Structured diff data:
__________
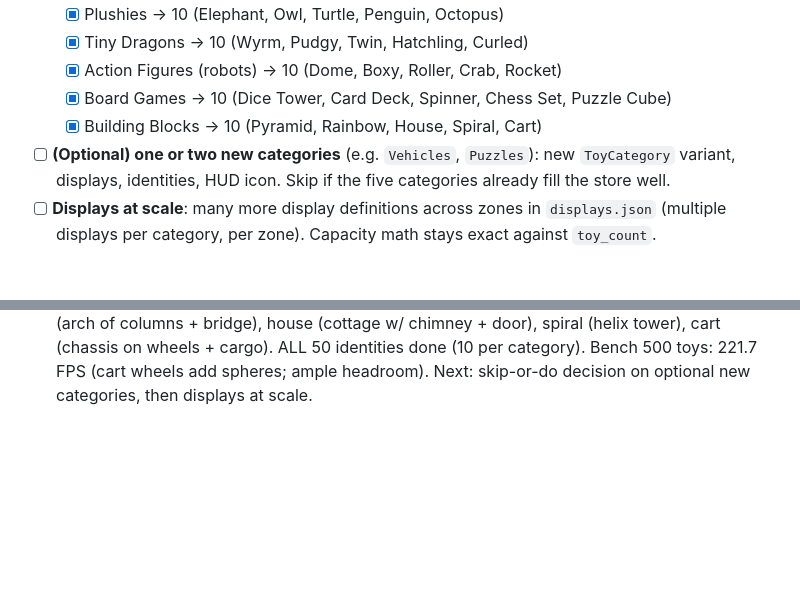
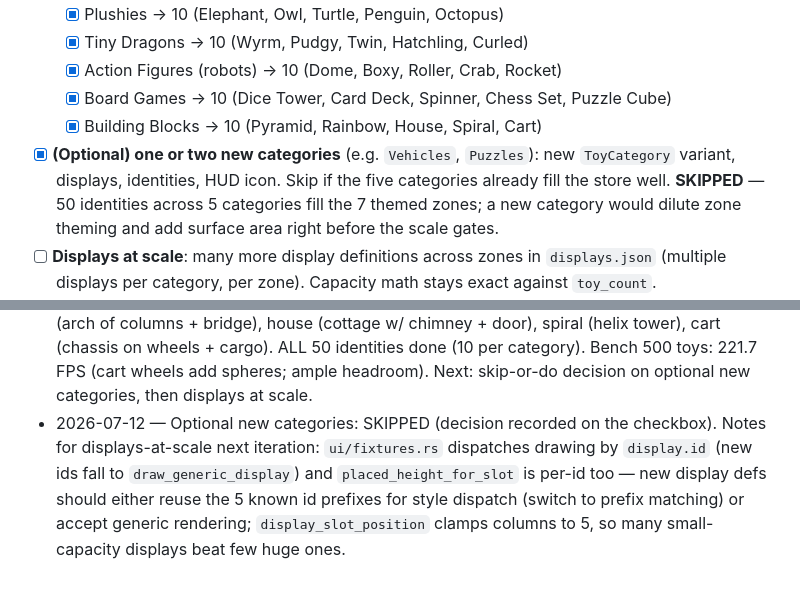
Before and after one commit to Kalaith/toybox, a Markdown page: EXPANSION_LOOP.md, 2 parts joined by grey strips. GitHub-like rendering; blank space fills up the shorter version.

Commit message:
Skip optional new toy categories; keep five themed categories
Fifty identities across the five existing categories fill all seven
zones, so a sixth category would dilute zone theming right before the
scale gates. Decision recorded in the roadmap with implementation
notes for the displays-at-scale task.

Co-Authored-By: Claude Fable 5 <noreply@anthropic.com>

```diff
--- a/EXPANSION_LOOP.md
+++ b/EXPANSION_LOOP.md
@@ -72,7 +72,7 @@ You are one iteration of a recurring loop expanding **Toybox After Hours** from
   - [x] Action Figures (robots) → 10 (Dome, Boxy, Roller, Crab, Rocket)
   - [x] Board Games → 10 (Dice Tower, Card Deck, Spinner, Chess Set, Puzzle Cube)
   - [x] Building Blocks → 10 (Pyramid, Rainbow, House, Spiral, Cart)
-- [ ] **(Optional) one or two new categories** (e.g. `Vehicles`, `Puzzles`): new `ToyCategory` variant, displays, identities, HUD icon. Skip if the five categories already fill the store well.
+- [x] **(Optional) one or two new categories** (e.g. `Vehicles`, `Puzzles`): new `ToyCategory` variant, displays, identities, HUD icon. Skip if the five categories already fill the store well. **SKIPPED** — 50 identities across 5 categories fill the 7 themed zones; a new category would dilute zone theming and add surface area right before the scale gates.
 - [ ] **Displays at scale**: many more display definitions across zones in `displays.json` (multiple displays per category, per zone). Capacity math stays exact against `toy_count`.
 - [ ] **Perf gate B: `toy_count` → 1500.** 60 FPS native confirmed; scatter logic distributes toys across all zones (deterministic clusters/piles, not uniform noise). Log FPS.
 - [ ] **Perf gate C: `toy_count` → 4000+.** 60 FPS native, WebGL still playable (log its FPS too). This is the headline target — if it fails, add and complete the needed optimization tasks (e.g. cheaper LOD primitive, draw batching, tighter culling) before raising the count.
@@ -122,3 +122,4 @@ You are one iteration of a recurring loop expanding **Toybox After Hours** from
 - 2026-07-12 — Toy identities batch 3: Robots → 10 — dome (squat drum + glass dome), boxy (oversized cube + square eyes), roller (slim torso on ball wheel), crab (wide low + pincers + eye stalks), rocket (tall finned rocket + thruster glow). Bench 500 toys: 254.4 FPS. Board games next.
 - 2026-07-12 — Toy identities batch 4: Board Games → 10 — dice tower (tall chute + spilled dice), card deck (fanned cards on lid), spinner (color wedges + arrow), chess set (checker inlay + standing pieces), puzzle cube (big scrambled 3×3 facets). Bench 500 toys: 253.6 FPS. Blocks last.
 - 2026-07-12 — Toy identities batch 5: Building Blocks → 10 — pyramid (stepped tiers), rainbow (arch of columns + bridge), house (cottage w/ chimney + door), spiral (helix tower), cart (chassis on wheels + cargo). ALL 50 identities done (10 per category). Bench 500 toys: 221.7 FPS (cart wheels add spheres; ample headroom). Next: skip-or-do decision on optional new categories, then displays at scale.
+- 2026-07-12 — Optional new categories: SKIPPED (decision recorded on the checkbox). Notes for displays-at-scale next iteration: `ui/fixtures.rs` dispatches drawing by `display.id` (new ids fall to `draw_generic_display`) and `placed_height_for_slot` is per-id too — new display defs should either reuse the 5 known id prefixes for style dispatch (switch to prefix matching) or accept generic rendering; `display_slot_position` clamps columns to 5, so many small-capacity displays beat few huge ones.
```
__________
▶ _Work required_: With images omitted, output the data exactly as given.

▶ _Solved exercise_:
Before and after one commit to Kalaith/toybox, a Markdown page: EXPANSION_LOOP.md, 2 parts joined by grey strips. GitHub-like rendering; blank space fills up the shorter version.

Commit message:
Skip optional new toy categories; keep five themed categories
Fifty identities across the five existing categories fill all seven
zones, so a sixth category would dilute zone theming right before the
scale gates. Decision recorded in the roadmap with implementation
notes for the displays-at-scale task.

Co-Authored-By: Claude Fable 5 <noreply@anthropic.com>

```diff
--- a/EXPANSION_LOOP.md
+++ b/EXPANSION_LOOP.md
@@ -72,7 +72,7 @@ You are one iteration of a recurring loop expanding **Toybox After Hours** from
   - [x] Action Figures (robots) → 10 (Dome, Boxy, Roller, Crab, Rocket)
   - [x] Board Games → 10 (Dice Tower, Card Deck, Spinner, Chess Set, Puzzle Cube)
   - [x] Building Blocks → 10 (Pyramid, Rainbow, House, Spiral, Cart)
-- [ ] **(Optional) one or two new categories** (e.g. `Vehicles`, `Puzzles`): new `ToyCategory` variant, displays, identities, HUD icon. Skip if the five categories already fill the store well.
+- [x] **(Optional) one or two new categories** (e.g. `Vehicles`, `Puzzles`): new `ToyCategory` variant, displays, identities, HUD icon. Skip if the five categories already fill the store well. **SKIPPED** — 50 identities across 5 categories fill the 7 themed zones; a new category would dilute zone theming and add surface area right before the scale gates.
 - [ ] **Displays at scale**: many more display definitions across zones in `displays.json` (multiple displays per category, per zone). Capacity math stays exact against `toy_count`.
 - [ ] **Perf gate B: `toy_count` → 1500.** 60 FPS native confirmed; scatter logic distributes toys across all zones (deterministic clusters/piles, not uniform noise). Log FPS.
 - [ ] **Perf gate C: `toy_count` → 4000+.** 60 FPS native, WebGL still playable (log its FPS too). This is the headline target — if it fails, add and complete the needed optimization tasks (e.g. cheaper LOD primitive, draw batching, tighter culling) before raising the count.
@@ -122,3 +122,4 @@ You are one iteration of a recurring loop expanding **Toybox After Hours** from
 - 2026-07-12 — Toy identities batch 3: Robots → 10 — dome (squat drum + glass dome), boxy (oversized cube + square eyes), roller (slim torso on ball wheel), crab (wide low + pincers + eye stalks), rocket (tall finned rocket + thruster glow). Bench 500 toys: 254.4 FPS. Board games next.
 - 2026-07-12 — Toy identities batch 4: Board Games → 10 — dice tower (tall chute + spilled dice), card deck (fanned cards on lid), spinner (color wedges + arrow), chess set (checker inlay + standing pieces), puzzle cube (big scrambled 3×3 facets). Bench 500 toys: 253.6 FPS. Blocks last.
 - 2026-07-12 — Toy identities batch 5: Building Blocks → 10 — pyramid (stepped tiers), rainbow (arch of columns + bridge), house (cottage w/ chimney + door), spiral (helix tower), cart (chassis on wheels + cargo). ALL 50 identities done (10 per category). Bench 500 toys: 221.7 FPS (cart wheels add spheres; ample headroom). Next: skip-or-do decision on optional new categories, then displays at scale.
+- 2026-07-12 — Optional new categories: SKIPPED (decision recorded on the checkbox). Notes for displays-at-scale next iteration: `ui/fixtures.rs` dispatches drawing by `display.id` (new ids fall to `draw_generic_display`) and `placed_height_for_slot` is per-id too — new display defs should either reuse the 5 known id prefixes for style dispatch (switch to prefix matching) or accept generic rendering; `display_slot_position` clamps columns to 5, so many small-capacity displays beat few huge ones.
```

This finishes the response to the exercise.